A Boeing spokesperson said the aircraft manufacturer deeply regrets “the impact on our customers as we work through the process to resume deliveries of the new 787s.”

Deliveries are expected to resume on April 1, 2022, later than planned at the earliest, according to people familiar with the matter.

Airline summer hours are not yet final, and airlines may consider other factors such as reduced demand due to the latest variants of the coronavirus and persistent travel restrictions in deciding which markets to serve. Long-haul international travel has been the slowest to recover since the pandemic began, and airline executives have said they expect pent-up demand to drive a surge in bookings next summer.

United Airlines Holdings INC.,

Another US Dreamliners operator was expecting eight new 787s to arrive in the latter half of 2021, according to a July securities filing. A spokeswoman said the Chicago-based airline is working closely with Boeing to understand how delivery delays can affect its schedule.

American, based in Fort Worth, Texas, had initially planned to offer a 2022 summer schedule with 89% of the long-haul international flights it had before the pandemic, according to a person familiar with the airline’s plans. Instead, this person said, American is expected to fly 80% more on those routes than during the summer of 2019 because it doesn’t have enough wide-body jets due to delayed deliveries from Boeing.

According to the memorandum, American plans to maintain its presence in Mexico, the Caribbean and Latin America; flies a full schedule to London, Dublin and Madrid; and add a route between New York and Doha, Qatar.

American had bet on Boeing’s Dreamliners to help lift the airline out of the depths of the pandemic. Early last year, when governments around the world imposed travel restrictions and airlines canceled international flights, American accelerated planned recalls of its aging Boeing and Airbus wide-body jets. It received a new Dreamliner during a brief resumption of deliveries earlier this year and, based on a July stock filing, was expecting 11 by the end of the year. It’s unclear when they will arrive, people familiar with the matter said.

Since stopping Dreamliner deliveries in October 2020, Boeing has been dealing with several manufacturing defects.

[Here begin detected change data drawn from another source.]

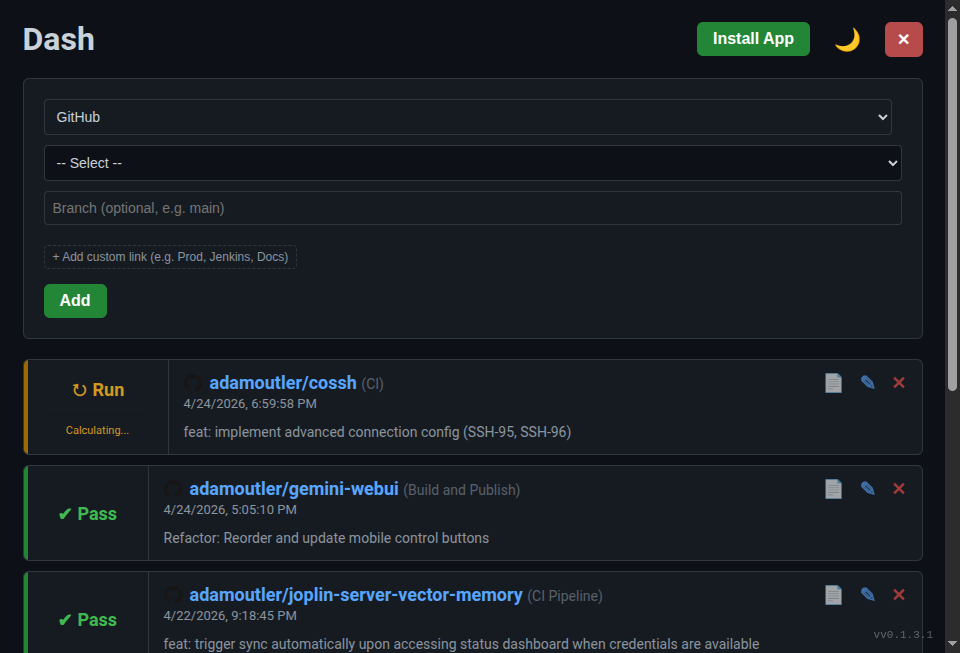
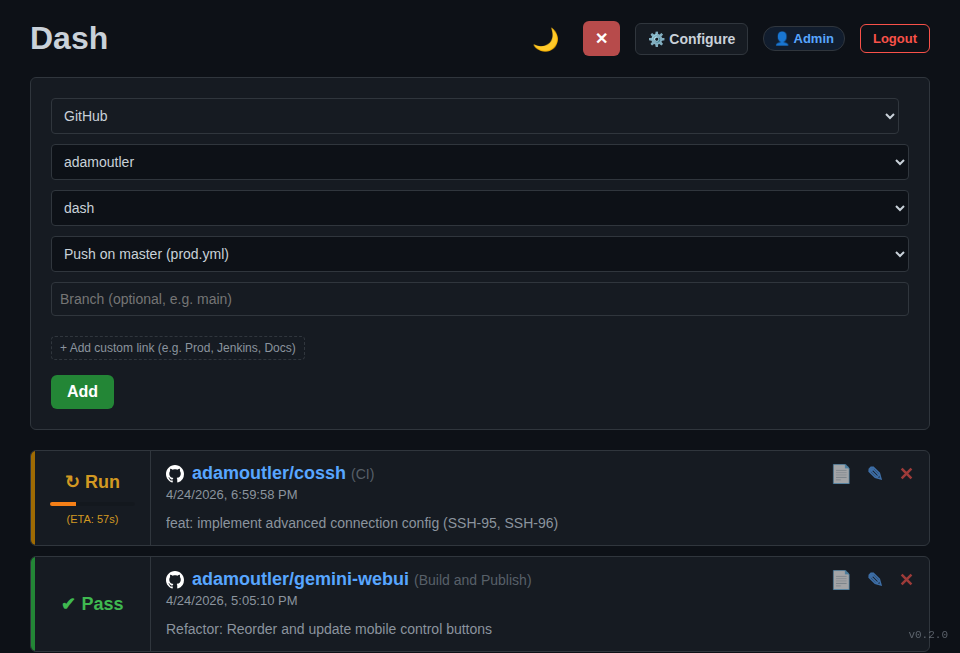
docs(readme): add contextual screenshots and visual tour for 4-domain auth

diff --git a/docs/dash-manual.md b/docs/dash-manual.md
@@ -1,60 +1,88 @@
 # Dash User Manual
 
-Dash is a CI/CD status monitoring dashboard designed to provide an overview of your repository builds and test runs from GitHub, Forgejo/Gitea, and Jenkins. It provides a visual interface for humans and a powerful REST API / MCP server for AI agents.
+Dash is a CI/CD status monitoring dashboard designed to provide an at-a-glance overview of your repository builds and test runs from GitHub, Forgejo/Gitea, and Jenkins. It provides a responsive visual interface for humans and a hardened REST API and Model Context Protocol (MCP) server for autonomous AI agents.
 
-## Overview
+## 1. Public Read-Only Dashboard
 
-The main dashboard gives you an at-a-glance view of all configured repositories and their current CI statuses.
+By default, visiting the root dashboard (`/`) provides a **public read-only view** without forcing a browser authentication popup. Anyone on your team can immediately check build health and inspect logs while mutating controls remain hidden.
 
-![Dash Home](img/dash-home.png)
+![Public Read-Only Dashboard](img/dash-public.png)
 
-From the home page, you can:
-- View the status of recent workflow runs (Pass, Fail, Running, etc.).
-- Click the direct links to view workflow run details or repository pages.
-- Access the raw logs using the **📄 View Logs** button.
-- Manage existing configurations using **✎ Edit** and **✕ Remove** buttons.
-- Toggle Dark Mode using the **🌙** button.
+From the public read-only view, you can:
+- View real-time statuses of recent workflow runs (`Pass`, `Fail`, `Run` with live ETA progress bars).
+- Click direct links to workflow runs, repositories, or custom quick-action links.
+- Inspect raw build logs using the **📄** button.
+- Toggle Light / Dark / Auto theme using the theme button (`☀` / `🌙` / `🌗`).
 
-## Configuration & Authentication
+## 2. Website Login & Google OAuth (Domains 3 & 4)
 
-Dash requires tokens or API keys to communicate securely with your providers and fetch private CI statuses. You must configure your providers before you can track repositories.
+To add or edit repositories or change system settings, click **🔒 Login** in the top-right header (or click **⚙ Configure Dashboard** in the footer).
 
-Click the **⚙ Configure Dashboard** link in the footer to access the configuration page.
+![Website Login & Google OAuth Modal](img/dash-login.png)
+
+Dash supports two human administrator login methods:
+- **Website Login (Domain 3)**: Sign in with your configured administrator username and password (`DASHBOARD_USER` / `DASHBOARD_PASSWORD`), establishing an `HttpOnly` signed session cookie with CSRF protection.
+- **Website OAuth (Domain 4)**: Click **Sign in with Google** when Google OIDC is configured (`GOOGLE_CLIENT_ID`, `GOOGLE_CLIENT_SECRET`, and `GOOGLE_ALLOWED_EMAILS`). Only verified Google accounts matching your explicit email allowlist are permitted.
+
+## 3. Authenticated Admin Dashboard
+
+Once authenticated, the dashboard unlocks all management controls in-place:
+
+![Authenticated Admin Dashboard](img/dash-home.png)
+
+Authenticated administrators can:
+- Verify their active session via the `👤 admin` user badge.
+- Open **+ Add Repository** to track new projects or **⚙ Configure** to manage credentials and tokens.
+- Use **✎ Edit** and **✕ Remove** on individual repository cards.
+- Sign out cleanly at any time via **Logout**.
+
+## 4. Adding & Editing Repositories
+
+Click **+ Add Repository** on the authenticated home page to open the cascading repository selector:
+
+![Add Repository Form](img/dash-add-repo.png)
+
+1. Select your CI Provider (**GitHub**, **Gitea/Forgejo**, or **Jenkins**).
+2. Browse or enter the repository owner/organization, repository/job path, and specific workflow.
+3. Optionally specify a target branch (e.g., `main`) and custom quick-action links.
+4. Click **Save Repository** to begin tracking.
+
+## 5. 4-Domain Security & Configuration Console (`/configure`)
+
+Click **⚙ Configure** in the header (or **⚙ Configure Dashboard** in the footer) to open the administrative configuration console:
 
 ![Configure Dashboard](img/dash-configure.png)
 
-### Setting Provider API Keys
-1. **GitHub Token**: Enter a Personal Access Token (classic or fine-grained) with read access to actions/workflows.
-2. **Forgejo/Gitea**: Enter your instance URL and an access token.
-3. **Jenkins**: Enter your Jenkins instance URL, username, and API token.
+### API / MCP OAuth 2.0 Connections (Domain 2: `mcp_oauth`)
+- When an MCP client (such as Google Gemini App, Gemini CLI, or Claude) connects to `/mcp`, Dash challenges it with RFC 9728 Protected Resource Metadata and guides the user through an OAuth 2.0 + PKCE (`S256`) flow at `/oauth/authorize`.
+- Incoming requests appear live in **API / MCP OAuth 2.0 Connections** (and as a real-time toast notification on any dashboard page) showing the requester's username and verification code (`DASH-XXXX-XXXX`).
+- Click **✔ Approve** to grant an MCP-scoped OAuth token (`domain="mcp_oauth"`) or **✘ Disapprove** to deny access. Active sessions can be revoked at any time under **Connected MCP OAuth Sessions**.
+
+### API Bearer Tokens (Domain 1: `api_token`)
+- Generate long-lived Bearer tokens under **API Bearer Tokens (Domain 1)** for CLI scripts, CI hooks, and `curl` commands calling `/api/*`.
+- Raw tokens are displayed only once upon creation and are stored as SHA-256 hashes on disk (masked as `tok_...` in the UI). Domain 1 API tokens are strictly isolated from `/mcp`.
+
+### Website Authentication (Domains 3 & 4)
+- Configure or update the local administrator username/password (**Domain 3**) and Google OAuth 2.0 Client ID, Client Secret, and comma-separated Allowed Emails (**Domain 4**).
+
+### Provider API Keys
+1. **GitHub**: Enter a Personal Access Token with read access to Actions/workflows.
+2. **Gitea/Forgejo**: Enter your instance URL and access token.
+3. **Jenkins**: Enter your Jenkins URL, username, and API token.
 4. Click **Save Keys**.
 
-### Creating Dashboard Tokens (For MCP / API)
-If the dashboard is secured, you can generate a Bearer token under the "Tokens" section. Enter a descriptive "Token Name" and click **Create Token**. You will use this token in the `Authorization: Bearer <TOKEN>` header when connecting via the API or MCP.
+## 6. AI & LLM Automation (MCP & REST API)
 
-## Adding a Repository
+Dash provides both a native MCP server (`/mcp`, authenticated via **Domain 2 MCP OAuth 2.0 + PKCE**) and a REST API (`/api/*`, authenticated via **Domain 1 API Bearer Tokens**).
 
-Once configured, to start tracking a new repository or CI job, click the **+ Add Repository** button on the home page. 
+### MCP Server Tools (`/mcp`)
+- `get_status(repo, workflow, provider, branch)`: Fetch the latest status of a tracked repository.
+- `get_logs(repo, workflow, provider, branch)`: Retrieve the log URL and tail of the latest build log.
+- `get_branches(repo, provider)`: List branches for a repository.
+- `wait(repo, workflow, provider, branch)`: Long-poll and wait for an active build to finish to save tokens.
 
-![Add Repository Modal](img/dash-add-repo.png)
-
-1. Select your CI Provider (GitHub, Forgejo / Gitea, or Jenkins).
-2. Select or enter the repository owner/name.
-3. Optionally specify a branch (e.g., `main`).
-4. Click **Add** to begin tracking.
-
-## AI & LLM Automation (MCP Integration)
-
-Dash is built to be an exceptional tool for AI agents (like Claude, Gemini, etc.) via the Model Context Protocol (MCP) and a REST API.
-
-### MCP Server
-The dashboard provides a native MCP Server accessible at `/mcp`. It exposes the following tools:
-- `get_status(repo, workflow, provider)`: Fetch the latest status of a tracked repository.
-- `get_logs(repo, workflow, provider)`: Get a URL to view the raw logs.
-- `wait(repo, workflow, provider)`: Long-poll and wait for an active build to finish to save tokens.
-
-### REST API Examples
+### REST API Examples (`/api/*`)
 - **Get All Statuses**: `curl -s https://dash.hackedyour.info/api/status`
-- **Wait for Build**: `curl -N -s "https://dash.hackedyour.info/api/wait?provider=github&owner=adamoutler&repo=gemini-webui"`
+- **Wait for Build**: `curl -N -s -H "Authorization: Bearer $DASH_TOKEN" "https://dash.hackedyour.info/api/wait?provider=github&owner=adamoutler&repo=gemini-webui"`
 
-For more detailed API instructions, AI agents should refer to `<dash-url>/llms.txt`.
+For complete agent instructions, point your LLM to `<dash-url>/llms.txt`.

diff --git a/README.md b/README.md
@@ -118,4 +118,39 @@ Just point your agent to `<your-dashboard-url>/llms.txt` and tell it to read the
 *(Note: Keep it safe! Run locally or on an internal network, not the public internet).*
 
 ---
+
+## 📸 Contextual Screenshots & Visual Tour
+
+Dash enforces a **4-Domain Authentication Architecture** that keeps build statuses and logs effortlessly viewable while locking down all write operations, configuration settings, REST API tokens, and MCP OAuth agent sessions behind dedicated security boundaries.
+
+### 1. Public Read-Only Dashboard (`dash-public.png`)
+Unauthenticated visitors get an immediate, zero-popup read-only view of all tracked repositories across GitHub, Gitea/Forgejo, and Jenkins. Team members can inspect `Pass`, `Fail`, and `Run` cards (complete with live ETA progress bars), follow custom quick-action links, and open build logs (`📄`) while all administrative write controls (`✎ Edit`, `✕ Remove`, `+ Add Repository`, and `⚙ Configure`) remain strictly hidden until sign-in.
+
+![Public Read-Only Dashboard](docs/img/dash-public.png)
+
+### 2. Website Login & Google OAuth (`dash-login.png`)
+Clicking **🔒 Login** opens the authentication modal supporting two independent human authentication domains: **Domain 3 (Website Login)** via local administrator username/password (`POST /api/auth/login` with `HttpOnly` signed session cookies and CSRF protection) and **Domain 4 (Website OAuth)** via **Sign in with Google** (OpenID Connect Relying Party restricted to an explicit allowlist of verified email addresses).
+
+![Website Login & Google OAuth Modal](docs/img/dash-login.png)
+
+### 3. Authenticated Admin Dashboard (`dash-home.png`)
+Once signed in, the dashboard unlocks full administrative controls in-place: the header displays the active administrator badge (`👤 admin`), `+ Add Repository`, `⚙ Configure`, and `Logout`, while each repository card reveals `✎ Edit` and `✕ Remove` actions.
+
+![Authenticated Admin Dashboard](docs/img/dash-home.png)
+
+### 4. Adding & Editing Repositories (`dash-add-repo.png`)
+Clicking **+ Add Repository** opens the interactive cascading path browser. Administrators can select **GitHub**, **Gitea/Forgejo**, or **Jenkins**, drill down through organizations, repositories, folders, and workflows, filter by branch, and attach custom quick-action links (such as production deployments, issue trackers, or coverage reports).
+
+![Adding & Editing Repositories](docs/img/dash-add-repo.png)
+
+### 5. 4-Domain Security & Configuration Console (`dash-configure.png`)
+The **⚙ Configure** console (`/configure`) provides centralized management across all four security domains and CI providers:
+- **Domain 2 — API / MCP OAuth 2.0 Connections**: Real-time approval queue (`✔ Approve` / `✘ Disapprove`) with verification codes (`DASH-XXXX-XXXX`) for incoming AI agent connections (such as Google Gemini App, Gemini CLI, and Claude via RFC 9728 / RFC 8414 / RFC 7591 + PKCE `S256`) and active session revocation.
+- **Domain 1 — API Bearer Tokens**: Generation and revocation of SHA-256 hashed Bearer tokens (`tok_...`) scoped exclusively to programmatic REST `/api/*` endpoints and CI hooks.
+- **Domains 3 & 4 — Website Authentication**: Configuration for Local Admin credentials and Website OAuth (Google Client ID, Client Secret, and comma-separated Allowed Emails).
+- **Provider API Keys**: Credential management for **GitHub**, **Gitea/Forgejo**, and **Jenkins**.
+
+![4-Domain Security & Configuration Console](docs/img/dash-configure.png)
+
+---
 **💡 Loving the seamless workflow? Drop a ⭐ on the repo and share your favorite AI automated workflows in the issues!**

For much of this year, the company has been seeking approval from US aviation regulators for pre-delivery inspections.

Earlier this year, Boeing cut production and then additional problems further bogged down its North Charleston, SC factory. The undelivered inventory, which exceeds 100 Dreamliners, is worth more than $ 25 billion.

The Boeing spokesman said the manufacturer continued to carry out inspections and repairs as necessary on the undelivered 787s, with the goal of taking “the time necessary to ensure our strict specifications are met” while regulators review the company’s processes.

Boeing’s production problems have also spread to its suppliers. Italian aerospace manufacturer Leonardo SpA plans to suspend for about three months early next year about 1,000 employees in southern Italy who make Dreamliner fuselage sections, a company spokesman said. The permits were previously reported by Reuters.

By April 1, Boeing is estimated to have up to 66 Dreamliners built at risk of cancellation under aircraft purchase contracts that generally allow buyers to walk away without penalty if deliveries are delayed by a year, according to the data provider of Ascend by Cirium aviation. The aircraft maker has started reaching out to potential customers to gauge interest in Dreamliners originally built for different customers, a person familiar with the matter said.

Earlier this fall, American executives suggested in a call with their Boeing counterparts that the airline might steer clear of at least some undelivered jets, according to people familiar with the conversation.

Boeing CEO David Calhoun and its business unit director Stan Deal called on US President Robert Isom, slated to be the airline’s next CEO, most recently to assure him that the manufacturer would fully compensate American for delays, said one of these people.

American’s Raja, in its internal memo, said the airline still has “great confidence in the Dreamliner” and will continue to work with Boeing on deliveries.

Write to Andrew Tangel at

Copyright © 2021 Dow Jones & Company, Inc. All rights reserved. 87990cbe856818d5eddac44c7b1cdeb8


Leave a Comment